- Material provided -

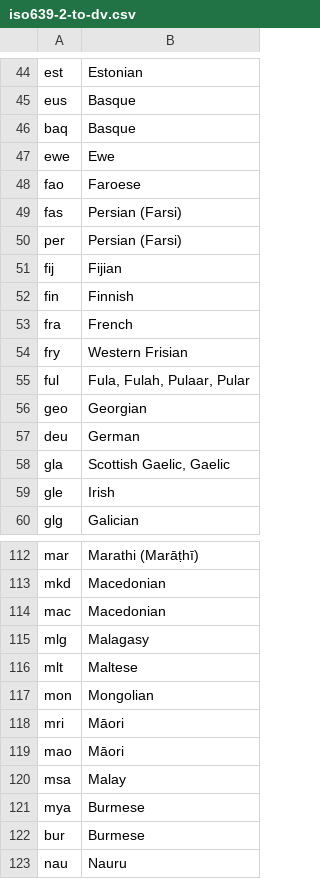
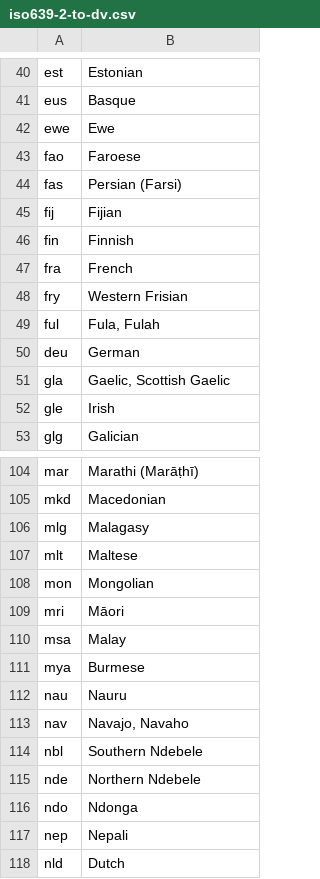
Before and after one commit to DANS-KNAW/dd-dataverse-ingest, a CSV file: src/main/assembly/dist/cfg/iso639-2-to-dv.csv, drawn as a sheet; only a part is shown, gaps mark what is left out; the shorter side is filled out with more unchanged rows; the diff covers the shown part only.

Commit message:
new iso639-2 descriptions
as far as still available in dataverse metadatablocks/citation.csv
in original csv order
some values dropped, none added

```diff
--- a/src/main/assembly/dist/cfg/iso639-2-to-dv.csv
+++ b/src/main/assembly/dist/cfg/iso639-2-to-dv.csv
@@ -45,3 +41,2 @@ est,Estonian
 eus,Basque
-baq,Basque
 ewe,Ewe
@@ -49,3 +44,2 @@ fao,Faroese
 fas,Persian (Farsi)
-per,Persian (Farsi)
 fij,Fijian
@@ -54,6 +48,5 @@ fra,French
 fry,Western Frisian
-ful,"Fula, Fulah, Pulaar, Pular"
-geo,Georgian
+ful,"Fula, Fulah"
 deu,German
-gla,"Scottish Gaelic, Gaelic"
+gla,"Gaelic, Scottish Gaelic"
 gle,Irish
@@ -113,3 +105,2 @@ mar,Marathi (Marāṭhī)
 mkd,Macedonian
-mac,Macedonian
 mlg,Malagasy
@@ -118,6 +109,4 @@ mon,Mongolian
 mri,Māori
-mao,Māori
 msa,Malay
 mya,Burmese
-bur,Burmese
 nau,Nauru
```
Also changed, not shown: 8 removed rows and 11 edited cells elsewhere in this file.
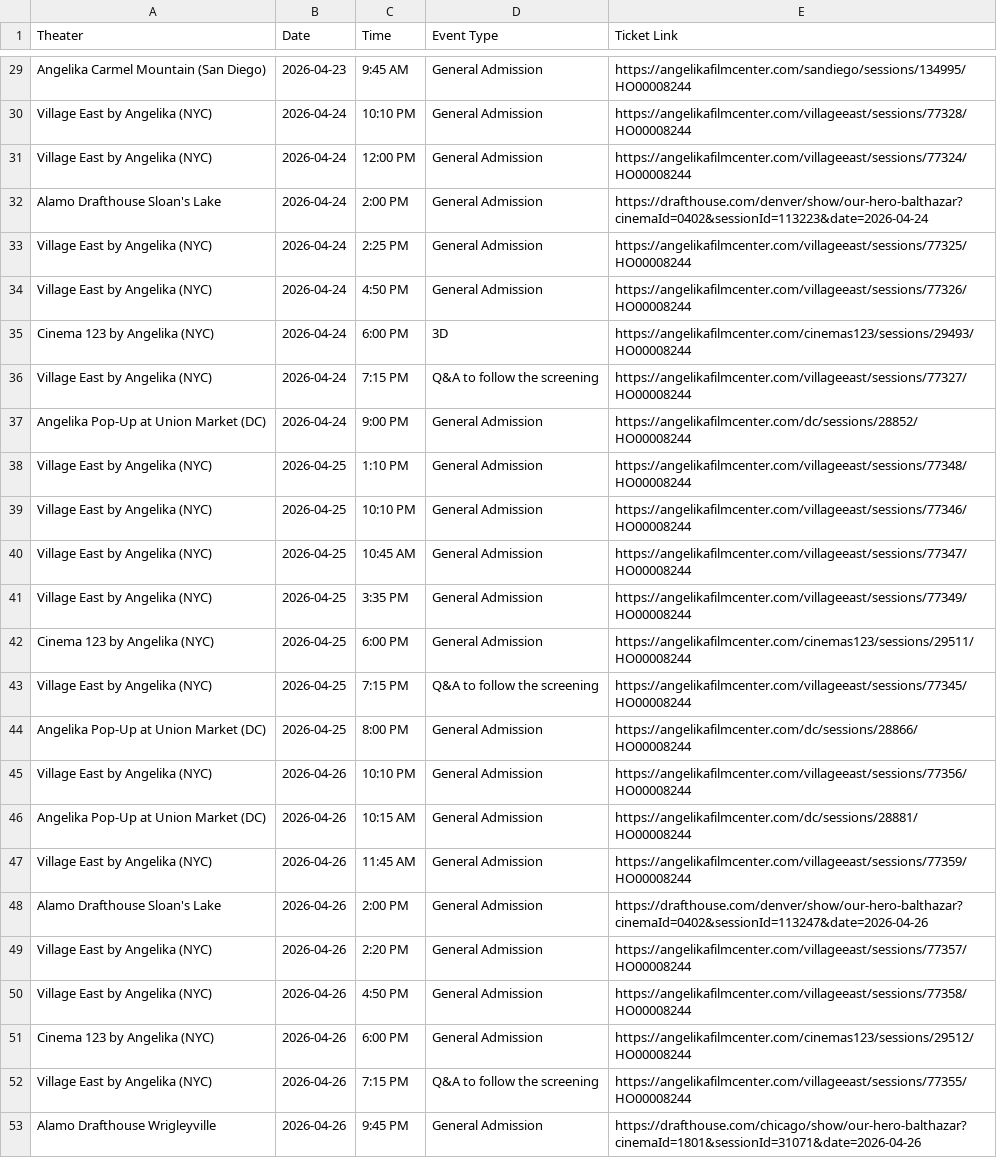
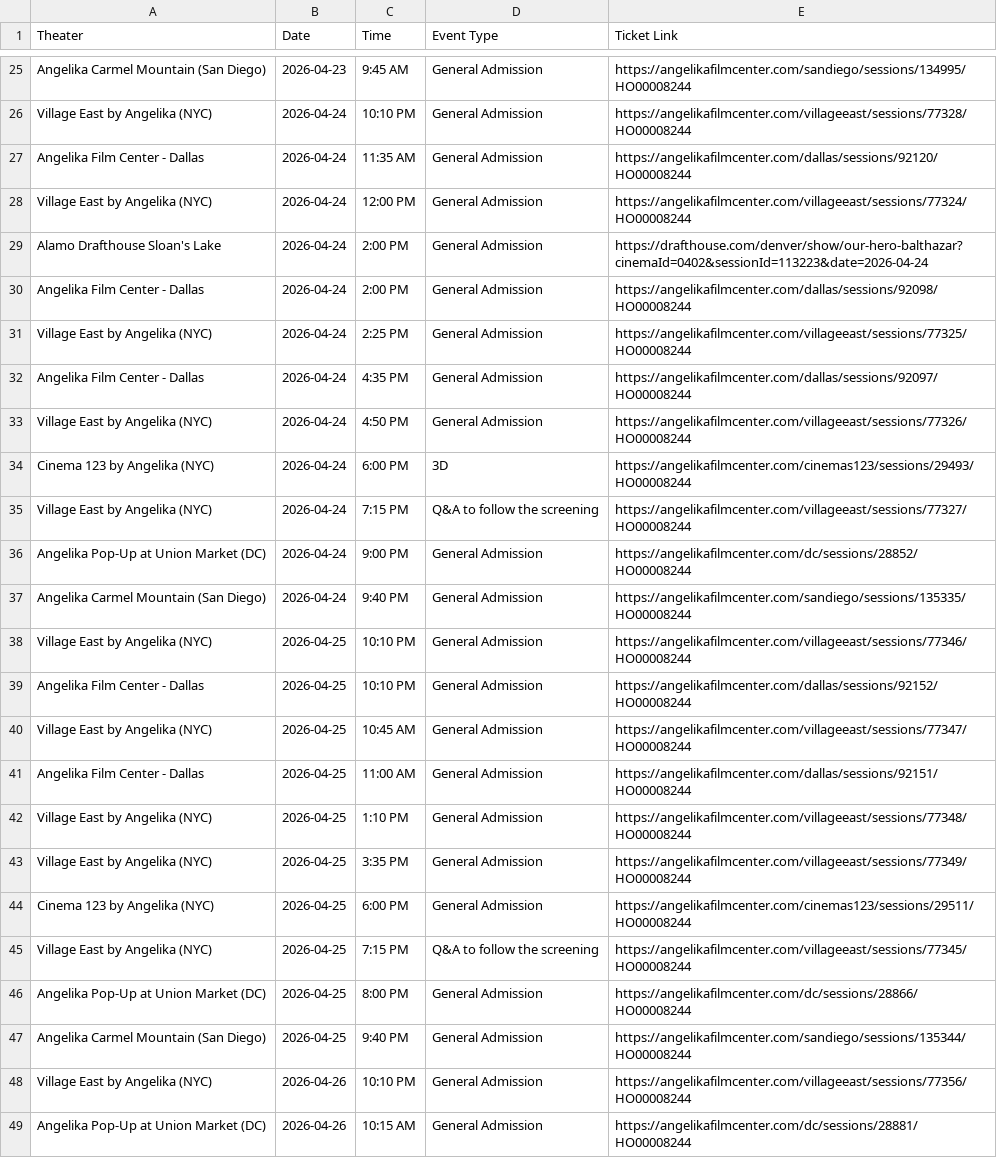
Before and after one commit to rommelnunez/wg-website, a CSV file: public/data/showtimes.csv, drawn as a sheet; only a part is shown, gaps mark what is left out; the shorter side is filled out with more unchanged rows; the diff covers the shown part only.

```diff
--- a/public/data/showtimes.csv
+++ b/public/data/showtimes.csv
@@ -30,5 +26,8 @@ Angelika Carmel Mountain (San Diego),2026-04-23,9:45 AM,General Admission,https:
 Village East by Angelika (NYC),2026-04-24,10:10 PM,General Admission,https://angelikafilmcenter.com/villageeast/sessions/77328/HO00008244
+Angelika Film Center - Dallas,2026-04-24,11:35 AM,General Admission,https://angelikafilmcenter.com/dallas/sessions/92120/HO00008244
 Village East by Angelika (NYC),2026-04-24,12:00 PM,General Admission,https://angelikafilmcenter.com/villageeast/sessions/77324/HO00008244
 Alamo Drafthouse Sloan's Lake,2026-04-24,2:00 PM,General Admission,https://drafthouse.com/denver/show/our-hero-balthazar?cinemaId=0402&sessionId=113223&date=2026-04-24
+Angelika Film Center - Dallas,2026-04-24,2:00 PM,General Admission,https://angelikafilmcenter.com/dallas/sessions/92098/HO00008244
 Village East by Angelika (NYC),2026-04-24,2:25 PM,General Admission,https://angelikafilmcenter.com/villageeast/sessions/77325/HO00008244
+Angelika Film Center - Dallas,2026-04-24,4:35 PM,General Admission,https://angelikafilmcenter.com/dallas/sessions/92097/HO00008244
 Village East by Angelika (NYC),2026-04-24,4:50 PM,General Admission,https://angelikafilmcenter.com/villageeast/sessions/77326/HO00008244
@@ -37,5 +36,8 @@ Village East by Angelika (NYC),2026-04-24,7:15 PM,Q&A to follow the screening,ht
 Angelika Pop-Up at Union Market (DC),2026-04-24,9:00 PM,General Admission,https://angelikafilmcenter.com/dc/sessions/28852/HO00008244
+Angelika Carmel Mountain (San Diego),2026-04-24,9:40 PM,General Admission,https://angelikafilmcenter.com/sandiego/sessions/135335/HO00008244
+Village East by Angelika (NYC),2026-04-25,10:10 PM,General Admission,https://angelikafilmcenter.com/villageeast/sessions/77346/HO00008244
+Angelika Film Center - Dallas,2026-04-25,10:10 PM,General Admission,https://angelikafilmcenter.com/dallas/sessions/92152/HO00008244
+Village East by Angelika (NYC),2026-04-25,10:45 AM,General Admission,https://angelikafilmcenter.com/villageeast/sessions/77347/HO00008244
+Angelika Film Center - Dallas,2026-04-25,11:00 AM,General Admission,https://angelikafilmcenter.com/dallas/sessions/92151/HO00008244
 Village East by Angelika (NYC),2026-04-25,1:10 PM,General Admission,https://angelikafilmcenter.com/villageeast/sessions/77348/HO00008244
-Village East by Angelika (NYC),2026-04-25,10:10 PM,General Admission,https://angelikafilmcenter.com/villageeast/sessions/77346/HO00008244
-Village East by Angelika (NYC),2026-04-25,10:45 AM,General Admission,https://angelikafilmcenter.com/villageeast/sessions/77347/HO00008244
 Village East by Angelika (NYC),2026-04-25,3:35 PM,General Admission,https://angelikafilmcenter.com/villageeast/sessions/77349/HO00008244
@@ -44,2 +46,3 @@ Village East by Angelika (NYC),2026-04-25,7:15 PM,Q&A to follow the screening,ht
 Angelika Pop-Up at Union Market (DC),2026-04-25,8:00 PM,General Admission,https://angelikafilmcenter.com/dc/sessions/28866/HO00008244
+Angelika Carmel Mountain (San Diego),2026-04-25,9:40 PM,General Admission,https://angelikafilmcenter.com/sandiego/sessions/135344/HO00008244
 Village East by Angelika (NYC),2026-04-26,10:10 PM,General Admission,https://angelikafilmcenter.com/villageeast/sessions/77356/HO00008244
```
Also changed, not shown: 17 added rows, 4 removed rows and 3 edited cells elsewhere in this file.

- Problem description -
Wherever "Gaelic" appears in the listing, report the line it is on.

- Finished task -
-gla,"Scottish Gaelic, Gaelic"
+gla,"Gaelic, Scottish Gaelic"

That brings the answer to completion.